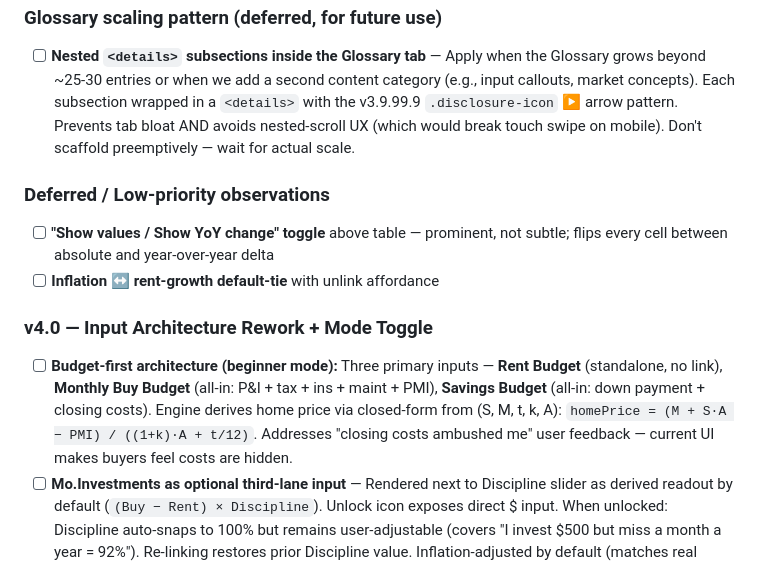
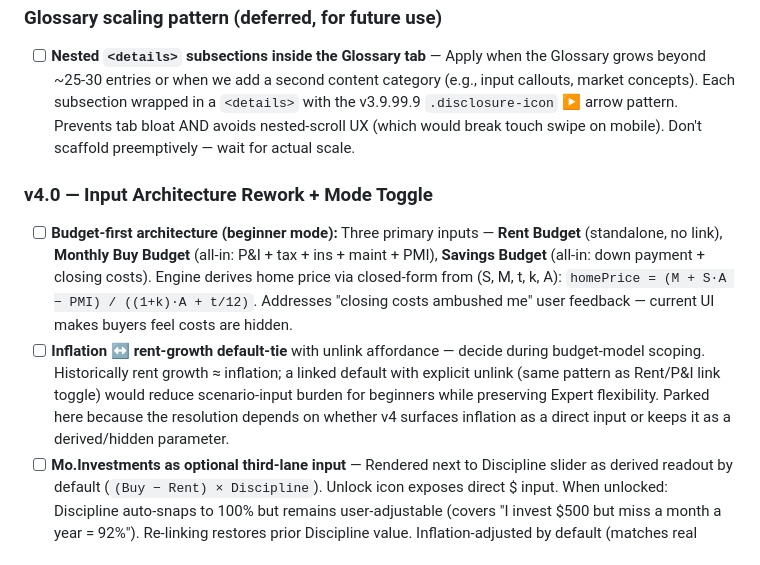
Before and after one commit to allancomeau/rent-vs-buy, a Markdown page: PROJECT_INSTRUCTIONS.md, the part around the change. Rendered like a GitHub page.

```diff
--- a/PROJECT_INSTRUCTIONS.md
+++ b/PROJECT_INSTRUCTIONS.md
@@ -255,12 +255,9 @@ Format: `vX.Y` or `vX.Y.Z`. Version in footer.
 ### Glossary scaling pattern (deferred, for future use)
 - [ ] **Nested `<details>` subsections inside the Glossary tab** — Apply when the Glossary grows beyond ~25-30 entries or when we add a second content category (e.g., input callouts, market concepts). Each subsection wrapped in a `<details>` with the v3.9.99.9 `.disclosure-icon` ▶ arrow pattern. Prevents tab bloat AND avoids nested-scroll UX (which would break touch swipe on mobile). Don't scaffold preemptively — wait for actual scale.
 
-### Deferred / Low-priority observations
-- [ ] **"Show values / Show YoY change" toggle** above table — prominent, not subtle; flips every cell between absolute and year-over-year delta
-- [ ] **Inflation ↔ rent-growth default-tie** with unlink affordance
-
 ### v4.0 — Input Architecture Rework + Mode Toggle
 - [ ] **Budget-first architecture (beginner mode):** Three primary inputs — **Rent Budget** (standalone, no link), **Monthly Buy Budget** (all-in: P&I + tax + ins + maint + PMI), **Savings Budget** (all-in: down payment + closing costs). Engine derives home price via closed-form from (S, M, t, k, A): `homePrice = (M + S·A − PMI) / ((1+k)·A + t/12)`. Addresses "closing costs ambushed me" user feedback — current UI makes buyers feel costs are hidden.
+- [ ] **Inflation ↔ rent-growth default-tie** with unlink affordance — decide during budget-model scoping. Historically rent growth ≈ inflation; a linked default with explicit unlink (same pattern as Rent/P&I link toggle) would reduce scenario-input burden for beginners while preserving Expert flexibility. Parked here because the resolution depends on whether v4 surfaces inflation as a direct input or keeps it as a derived/hidden parameter.
 - [ ] **Mo.Investments as optional third-lane input** — Rendered next to Discipline slider as derived readout by default (`(Buy − Rent) × Discipline`). Unlock icon exposes direct $ input. When unlocked: Discipline auto-snaps to 100% but remains user-adjustable (covers "I invest $500 but miss a month a year = 92%"). Re-linking restores prior Discipline value. Inflation-adjusted by default (matches real household contribution behavior).
 - [ ] **Standard vs Expert mode toggle** — Beginner mode: ~6 inputs (rent, buy, savings, discipline, mortgage term, sell year). Expert mode unlocks: component overrides (P&I, tax, ins, maint individually); Rent/Buy link toggle returns for apples-to-apples; SALT cap, AMT, NIIT, `otherItemized`, rental-income-if-moved-out; Mo.Investments inflation adjustment toggle (nominal vs real); closing-cost capitalization to basis (audit item #8); **extra monthly mortgage payment input** (goes straight to principal, shortens effective term, adjusts payoff marker — poor man's refinance precursor to the v5+ refi feature). Along with extra-payments, surface a **teachable prepay-vs-invest callout** (Felix-style heuristic, not prescriptive): "Adding $X/mo extra pays off the mortgage Y years early, saves $Z in total interest. That same $X/mo invested at [engine's invest return] would grow to $W. Prepaying is a certain [mortgage rate]% return; investing is an expected [invest return]% with volatility." Transparent, non-prescriptive, mirrors Felix's design philosophy. Warning on toggle: "Adding detail doesn't always improve accuracy."
 - [ ] **Expert-mode clamp relaxation** — Hard clamps (from v3.9.99.8) stay on. In Expert mode, widen the *soft* amber-OOB ranges so expert users see fewer warnings for unusual-but-valid values (e.g., 50-year hold, 90% discipline).
```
•••••
### TASK OBJECTIVE
Could you give the listing above again word for word, without any pictures?

### TASK OUTPUT
Before and after one commit to allancomeau/rent-vs-buy, a Markdown page: PROJECT_INSTRUCTIONS.md, the part around the change. Rendered like a GitHub page.

```diff
--- a/PROJECT_INSTRUCTIONS.md
+++ b/PROJECT_INSTRUCTIONS.md
@@ -255,12 +255,9 @@ Format: `vX.Y` or `vX.Y.Z`. Version in footer.
 ### Glossary scaling pattern (deferred, for future use)
 - [ ] **Nested `<details>` subsections inside the Glossary tab** — Apply when the Glossary grows beyond ~25-30 entries or when we add a second content category (e.g., input callouts, market concepts). Each subsection wrapped in a `<details>` with the v3.9.99.9 `.disclosure-icon` ▶ arrow pattern. Prevents tab bloat AND avoids nested-scroll UX (which would break touch swipe on mobile). Don't scaffold preemptively — wait for actual scale.
 
-### Deferred / Low-priority observations
-- [ ] **"Show values / Show YoY change" toggle** above table — prominent, not subtle; flips every cell between absolute and year-over-year delta
-- [ ] **Inflation ↔ rent-growth default-tie** with unlink affordance
-
 ### v4.0 — Input Architecture Rework + Mode Toggle
 - [ ] **Budget-first architecture (beginner mode):** Three primary inputs — **Rent Budget** (standalone, no link), **Monthly Buy Budget** (all-in: P&I + tax + ins + maint + PMI), **Savings Budget** (all-in: down payment + closing costs). Engine derives home price via closed-form from (S, M, t, k, A): `homePrice = (M + S·A − PMI) / ((1+k)·A + t/12)`. Addresses "closing costs ambushed me" user feedback — current UI makes buyers feel costs are hidden.
+- [ ] **Inflation ↔ rent-growth default-tie** with unlink affordance — decide during budget-model scoping. Historically rent growth ≈ inflation; a linked default with explicit unlink (same pattern as Rent/P&I link toggle) would reduce scenario-input burden for beginners while preserving Expert flexibility. Parked here because the resolution depends on whether v4 surfaces inflation as a direct input or keeps it as a derived/hidden parameter.
 - [ ] **Mo.Investments as optional third-lane input** — Rendered next to Discipline slider as derived readout by default (`(Buy − Rent) × Discipline`). Unlock icon exposes direct $ input. When unlocked: Discipline auto-snaps to 100% but remains user-adjustable (covers "I invest $500 but miss a month a year = 92%"). Re-linking restores prior Discipline value. Inflation-adjusted by default (matches real household contribution behavior).
 - [ ] **Standard vs Expert mode toggle** — Beginner mode: ~6 inputs (rent, buy, savings, discipline, mortgage term, sell year). Expert mode unlocks: component overrides (P&I, tax, ins, maint individually); Rent/Buy link toggle returns for apples-to-apples; SALT cap, AMT, NIIT, `otherItemized`, rental-income-if-moved-out; Mo.Investments inflation adjustment toggle (nominal vs real); closing-cost capitalization to basis (audit item #8); **extra monthly mortgage payment input** (goes straight to principal, shortens effective term, adjusts payoff marker — poor man's refinance precursor to the v5+ refi feature). Along with extra-payments, surface a **teachable prepay-vs-invest callout** (Felix-style heuristic, not prescriptive): "Adding $X/mo extra pays off the mortgage Y years early, saves $Z in total interest. That same $X/mo invested at [engine's invest return] would grow to $W. Prepaying is a certain [mortgage rate]% return; investing is an expected [invest return]% with volatility." Transparent, non-prescriptive, mirrors Felix's design philosophy. Warning on toggle: "Adding detail doesn't always improve accuracy."
 - [ ] **Expert-mode clamp relaxation** — Hard clamps (from v3.9.99.8) stay on. In Expert mode, widen the *soft* amber-OOB ranges so expert users see fewer warnings for unusual-but-valid values (e.g., 50-year hold, 90% discipline).
```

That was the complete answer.